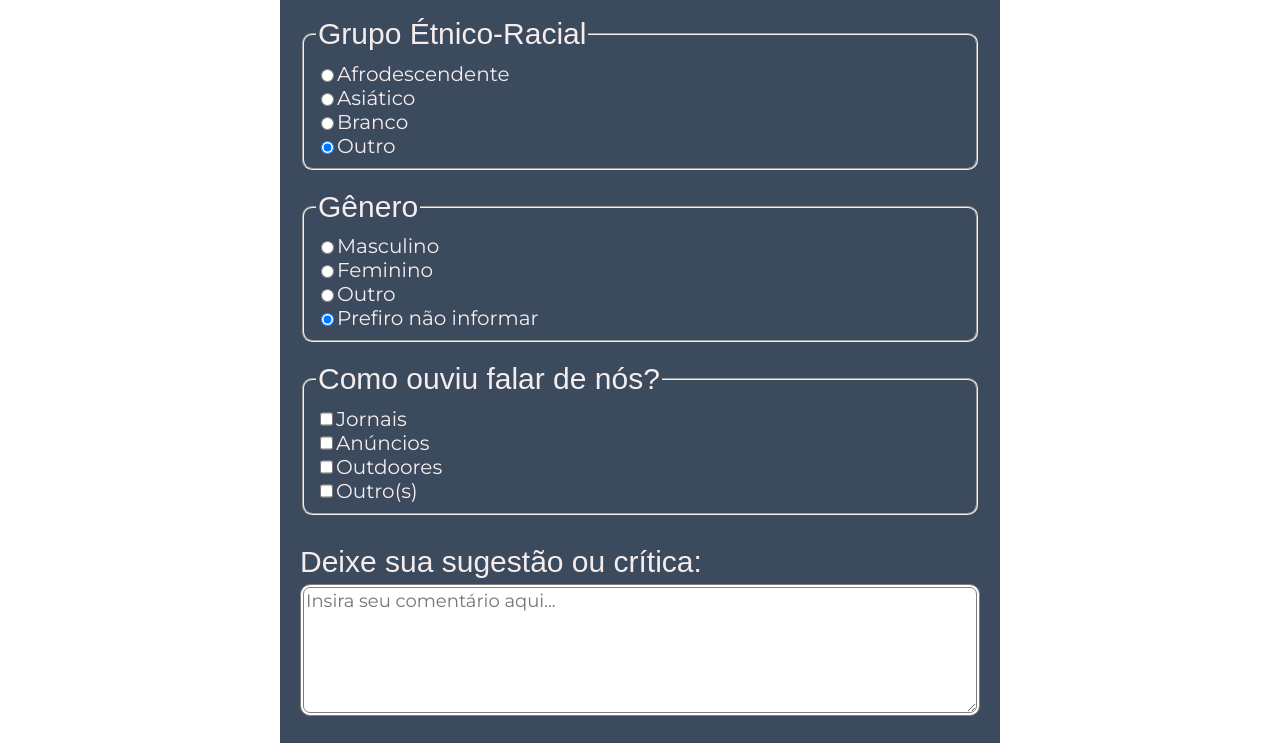
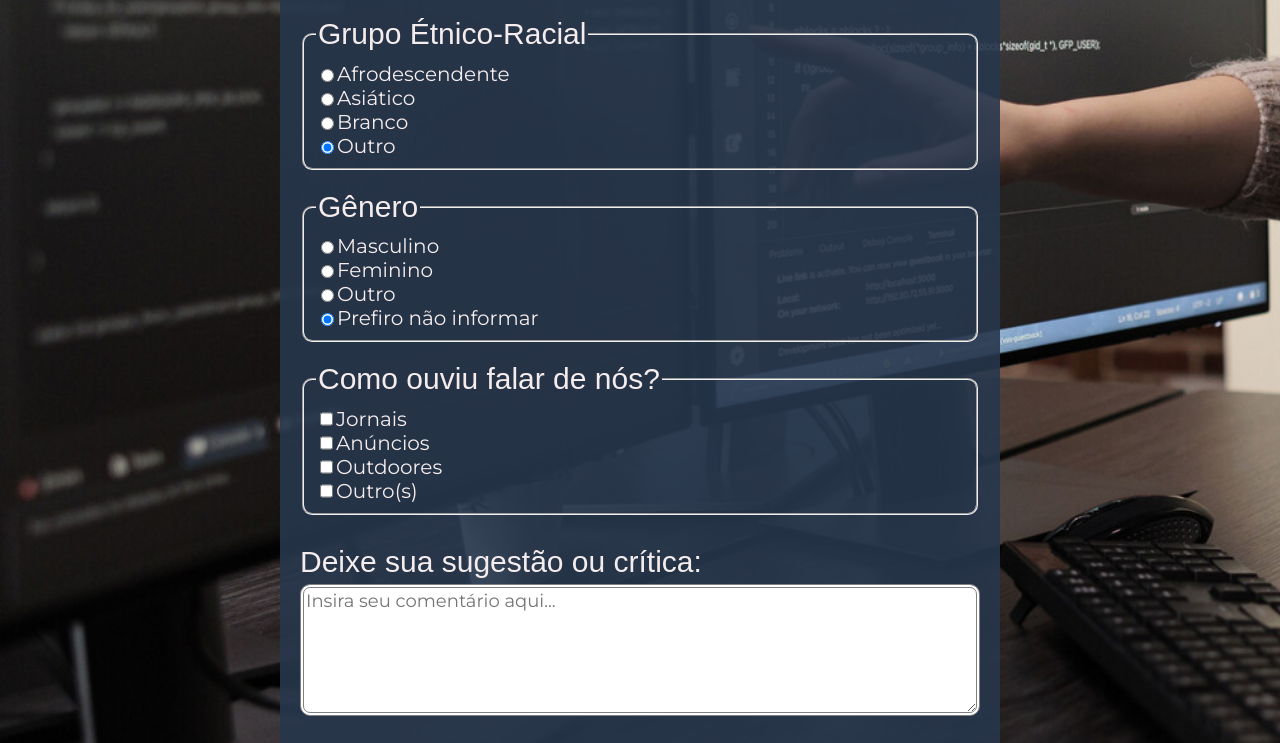
Before and after one commit to andluis35/Formulario-de-Pesquisa, a plain HTML site: page index.html in a window 1280 px wide. Shown: the part 756-1499 px from the top of the page. Drawn offline with Linux system fonts and the light colour scheme; files that its build step writes are made by us from their sources; files whose address does not match are found by name; a web font is replaced by a local one.

Commit message:
Update styles.css

```diff
--- a/assets/styles/styles.css
+++ b/assets/styles/styles.css
@@ -1,5 +1,5 @@
 body {
-    background: url(./images/background.jpg) no-repeat top left / cover;
+    background: url(../assets/images/background.jpg) no-repeat top left / cover;
 }
 
 label {
```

— DIRECTIONS FOR THIS TASK —
The response should restate the material above word for word and contain no pictures.

— RESULT —
Before and after one commit to andluis35/Formulario-de-Pesquisa, a plain HTML site: page index.html in a window 1280 px wide. Shown: the part 756-1499 px from the top of the page. Drawn offline with Linux system fonts and the light colour scheme; files that its build step writes are made by us from their sources; files whose address does not match are found by name; a web font is replaced by a local one.

Commit message:
Update styles.css

```diff
--- a/assets/styles/styles.css
+++ b/assets/styles/styles.css
@@ -1,5 +1,5 @@
 body {
-    background: url(./images/background.jpg) no-repeat top left / cover;
+    background: url(../assets/images/background.jpg) no-repeat top left / cover;
 }
 
 label {
```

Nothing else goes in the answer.